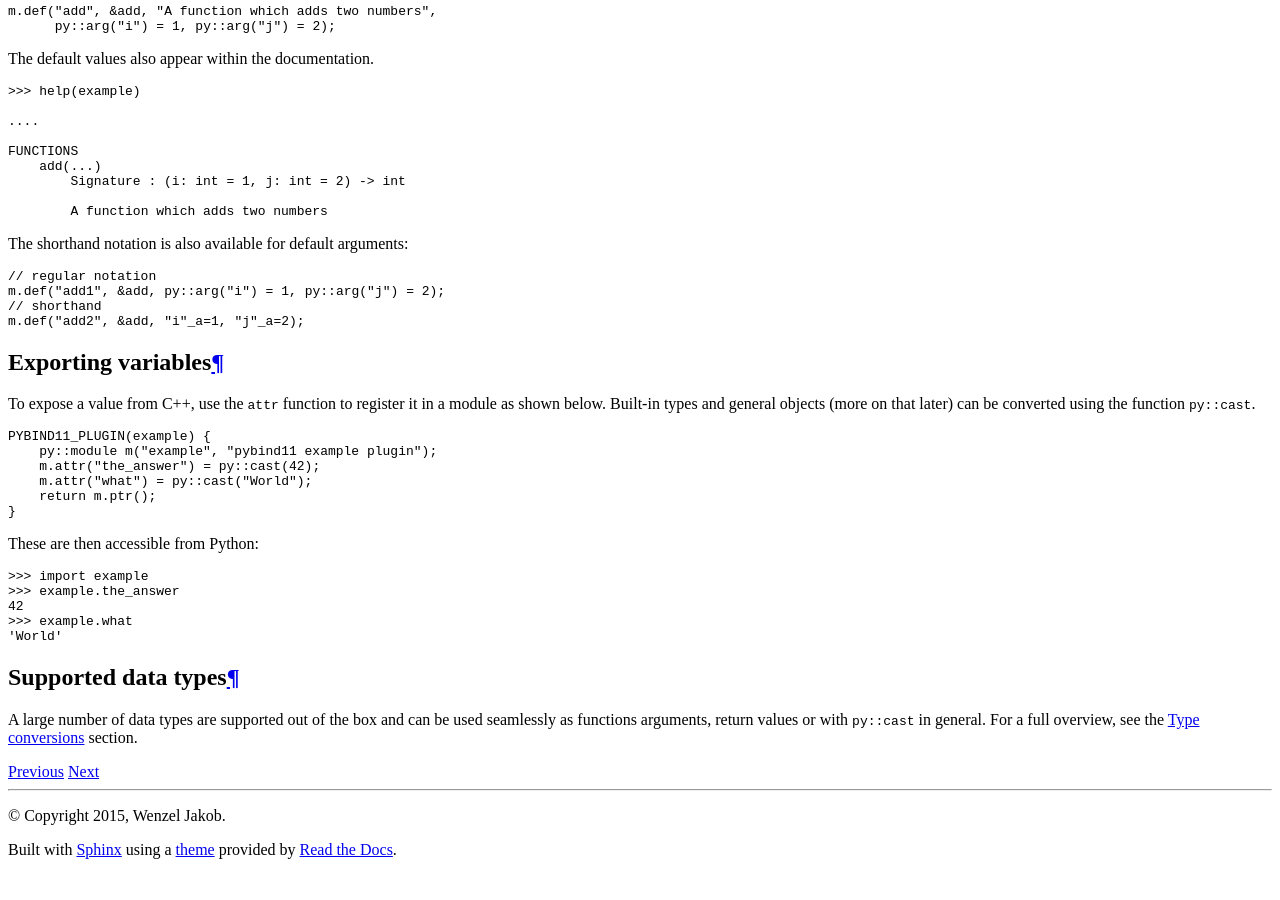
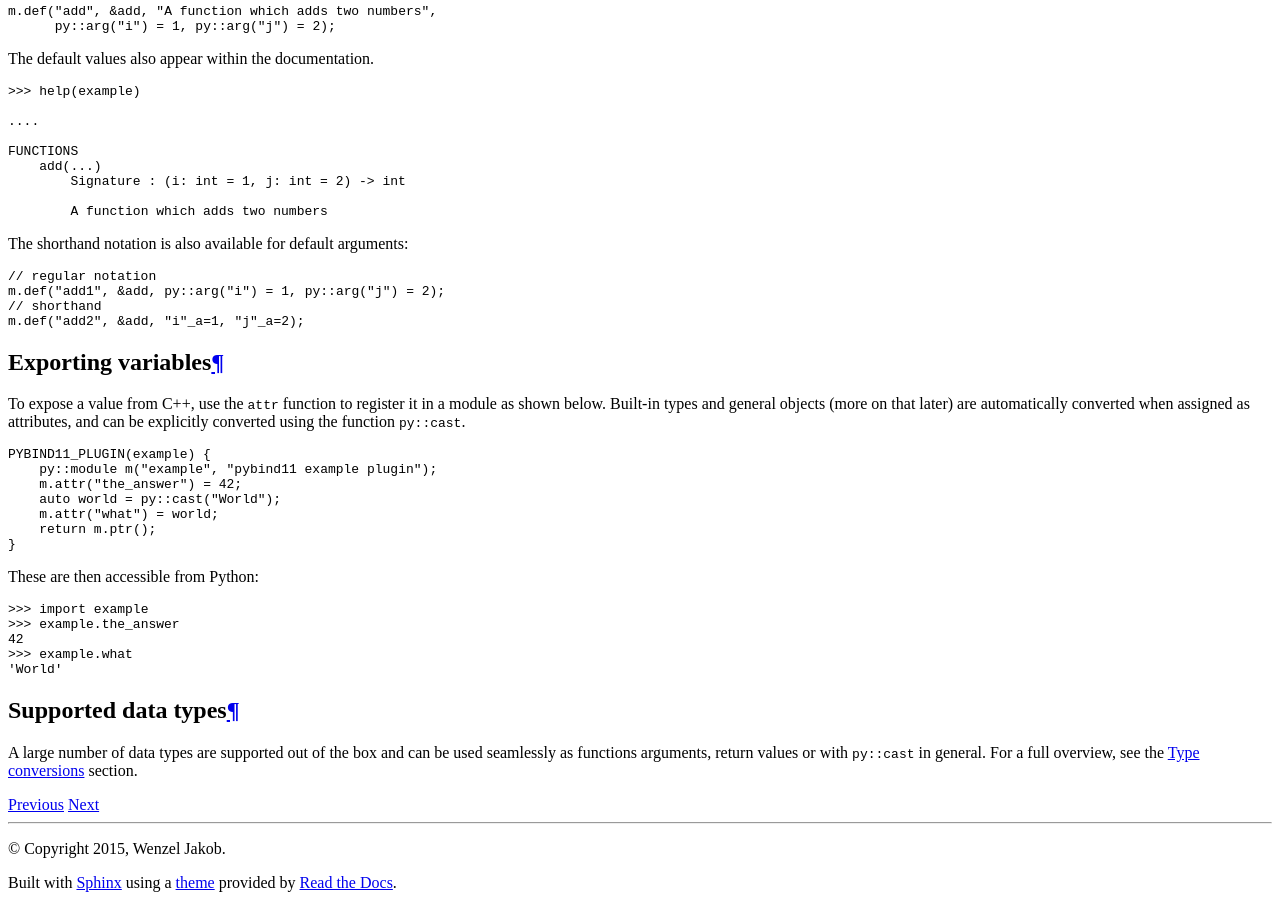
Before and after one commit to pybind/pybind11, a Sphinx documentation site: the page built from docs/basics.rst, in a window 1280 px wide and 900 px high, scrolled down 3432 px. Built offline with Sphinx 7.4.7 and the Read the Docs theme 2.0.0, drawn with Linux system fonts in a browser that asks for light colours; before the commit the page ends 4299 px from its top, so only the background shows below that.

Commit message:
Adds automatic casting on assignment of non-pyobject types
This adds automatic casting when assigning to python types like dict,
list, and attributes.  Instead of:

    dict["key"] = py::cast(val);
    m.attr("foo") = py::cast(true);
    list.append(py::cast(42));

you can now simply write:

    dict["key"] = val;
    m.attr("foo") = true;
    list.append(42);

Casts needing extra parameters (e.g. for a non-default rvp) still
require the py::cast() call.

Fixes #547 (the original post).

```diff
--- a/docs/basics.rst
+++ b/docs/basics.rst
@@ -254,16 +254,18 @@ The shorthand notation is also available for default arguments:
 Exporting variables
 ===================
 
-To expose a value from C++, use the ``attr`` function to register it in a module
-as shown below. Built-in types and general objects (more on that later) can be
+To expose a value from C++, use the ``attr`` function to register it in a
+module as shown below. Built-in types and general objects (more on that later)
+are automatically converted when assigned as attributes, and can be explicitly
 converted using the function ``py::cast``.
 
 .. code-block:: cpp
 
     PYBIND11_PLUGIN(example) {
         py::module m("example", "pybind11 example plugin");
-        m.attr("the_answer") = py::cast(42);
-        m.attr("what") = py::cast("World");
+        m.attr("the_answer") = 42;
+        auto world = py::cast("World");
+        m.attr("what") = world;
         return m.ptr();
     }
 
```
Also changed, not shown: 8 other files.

_WHAT NEEDS TO BE DONE_
Your reply should be only the number of lines in the preceding data that include the word "Built".

_OUTPUT FOR THIS EXERCISE_
3